**HOW TO COMPLETE THIS TASK:**
The required answer is each line in the entries below where "sweHR" occurs.

**PROVIDED ENTRIES:**
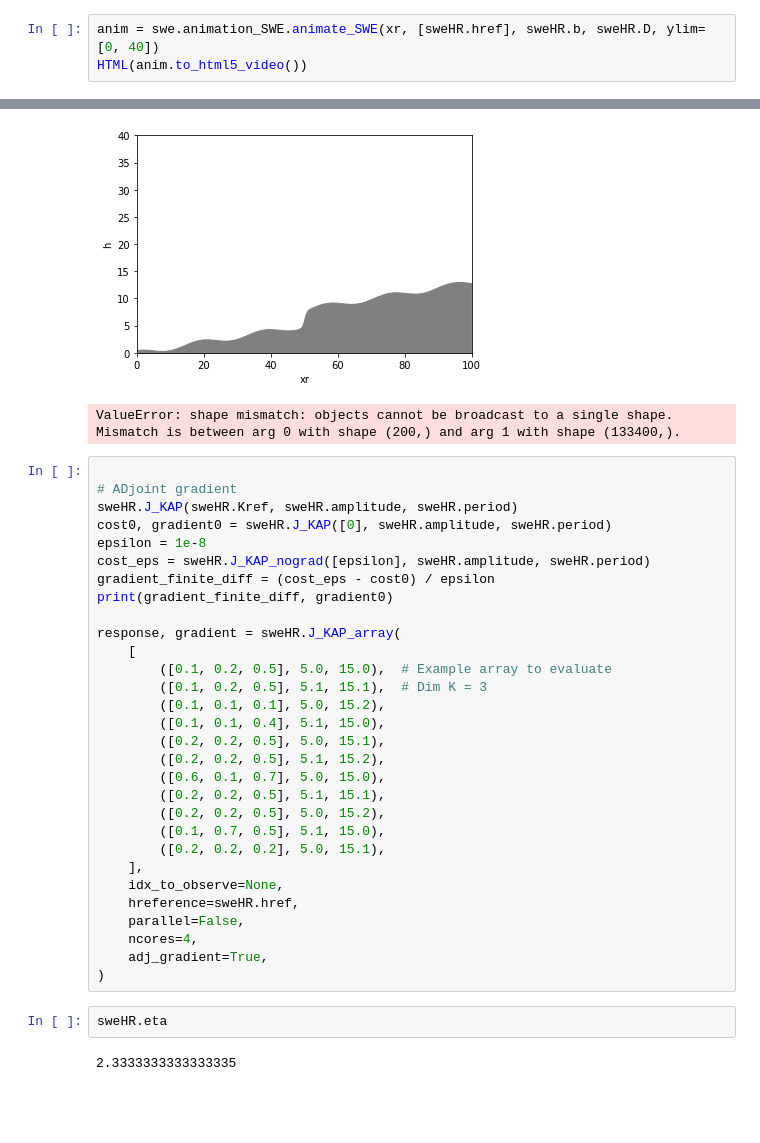
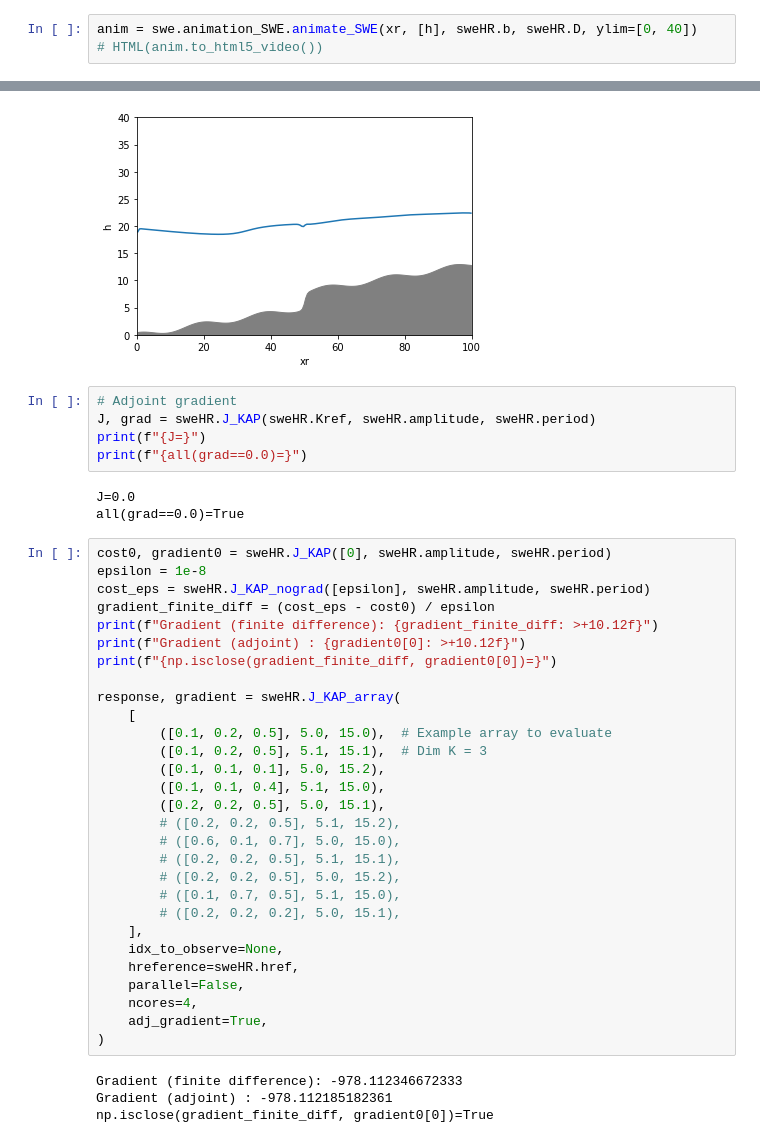
Before and after one commit to VTrappler/SWE1D, a Jupyter notebook: example.ipynb, the cells around one changed output, grey strips where cells are left out. Saved outputs shown, nothing was run; the diff lists cells and outputs as text; blank space fills up the shorter version.

```diff
--- a/example.ipynb
+++ b/example.ipynb
@@ -15,4 +19,4 @@ TypeError: 'method' object is not subscriptable
 # %%
-anim = swe.animation_SWE.animate_SWE(xr, [sweHR.href], sweHR.b, sweHR.D, ylim=[0, 40])
-HTML(anim.to_html5_video())
+anim = swe.animation_SWE.animate_SWE(xr, [h], sweHR.b, sweHR.D, ylim=[0, 40])
+# HTML(anim.to_html5_video())
 # %% [output]
@@ -19,14 +24,20 @@ HTML(anim.to_html5_video())
-[figure, old version]
+[figure, new version]
-ValueError: shape mismatch: objects cannot be broadcast to a single shape.  Mismatch is between arg 0 with shape (200,) and arg 1 with shape (133400,).
+# %%
+# Adjoint gradient
+J, grad = sweHR.J_KAP(sweHR.Kref, sweHR.amplitude, sweHR.period)
+print(f"{J=}")
+print(f"{all(grad==0.0)=}")
+# %% [output]
+J=0.0
+all(grad==0.0)=True
 # %%
-
-# ADjoint gradient
-sweHR.J_KAP(sweHR.Kref, sweHR.amplitude, sweHR.period)
 cost0, gradient0 = sweHR.J_KAP([0], sweHR.amplitude, sweHR.period)
 epsilon = 1e-8
 cost_eps = sweHR.J_KAP_nograd([epsilon], sweHR.amplitude, sweHR.period)
 gradient_finite_diff = (cost_eps - cost0) / epsilon
-print(gradient_finite_diff, gradient0)
+print(f"Gradient (finite difference): {gradient_finite_diff: >+10.12f}")
+print(f"Gradient (adjoint) : {gradient0[0]: >+10.12f}")
+print(f"{np.isclose(gradient_finite_diff, gradient0[0])=}")
 
 response, gradient = sweHR.J_KAP_array(
     [
@@ -35,12 +46,12 @@ response, gradient = sweHR.J_KAP_array(
         ([0.1, 0.1, 0.1], 5.0, 15.2),
         ([0.1, 0.1, 0.4], 5.1, 15.0),
         ([0.2, 0.2, 0.5], 5.0, 15.1),
-        ([0.2, 0.2, 0.5], 5.1, 15.2),
-        ([0.6, 0.1, 0.7], 5.0, 15.0),
-        ([0.2, 0.2, 0.5], 5.1, 15.1),
-        ([0.2, 0.2, 0.5], 5.0, 15.2),
-        ([0.1, 0.7, 0.5], 5.1, 15.0),
-        ([0.2, 0.2, 0.2], 5.0, 15.1),
+        # ([0.2, 0.2, 0.5], 5.1, 15.2),
+        # ([0.6, 0.1, 0.7], 5.0, 15.0),
+        # ([0.2, 0.2, 0.5], 5.1, 15.1),
+        # ([0.2, 0.2, 0.5], 5.0, 15.2),
+        # ([0.1, 0.7, 0.5], 5.1, 15.0),
+        # ([0.2, 0.2, 0.2], 5.0, 15.1),
     ],
     idx_to_observe=None,
     hreference=sweHR.href,
@@ -48,7 +59,7 @@ response, gradient = sweHR.J_KAP_array(
     ncores=4,
     adj_gradient=True,
 )
+# %% [output]
+Gradient (finite difference): -978.112346672333
+Gradient (adjoint) : -978.112185182361
+np.isclose(gradient_finite_diff, gradient0[0])=True
-# %%
-sweHR.eta
-# %% [output]
-2.3333333333333335
```
Also changed, not shown: parts of 3 cells of this notebook, 2 other files.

**SOLUTION TO THIS PROBLEM:**
-anim = swe.animation_SWE.animate_SWE(xr, [sweHR.href], sweHR.b, sweHR.D, ylim=[0, 40])
+anim = swe.animation_SWE.animate_SWE(xr, [h], sweHR.b, sweHR.D, ylim=[0, 40])
+J, grad = sweHR.J_KAP(sweHR.Kref, sweHR.amplitude, sweHR.period)
-sweHR.J_KAP(sweHR.Kref, sweHR.amplitude, sweHR.period)
 cost0, gradient0 = sweHR.J_KAP([0], sweHR.amplitude, sweHR.period)
 cost_eps = sweHR.J_KAP_nograd([epsilon], sweHR.amplitude, sweHR.period)
 response, gradient = sweHR.J_KAP_array(
@@ -35,12 +46,12 @@ response, gradient = sweHR.J_KAP_array(
     hreference=sweHR.href,
@@ -48,7 +59,7 @@ response, gradient = sweHR.J_KAP_array(
-sweHR.eta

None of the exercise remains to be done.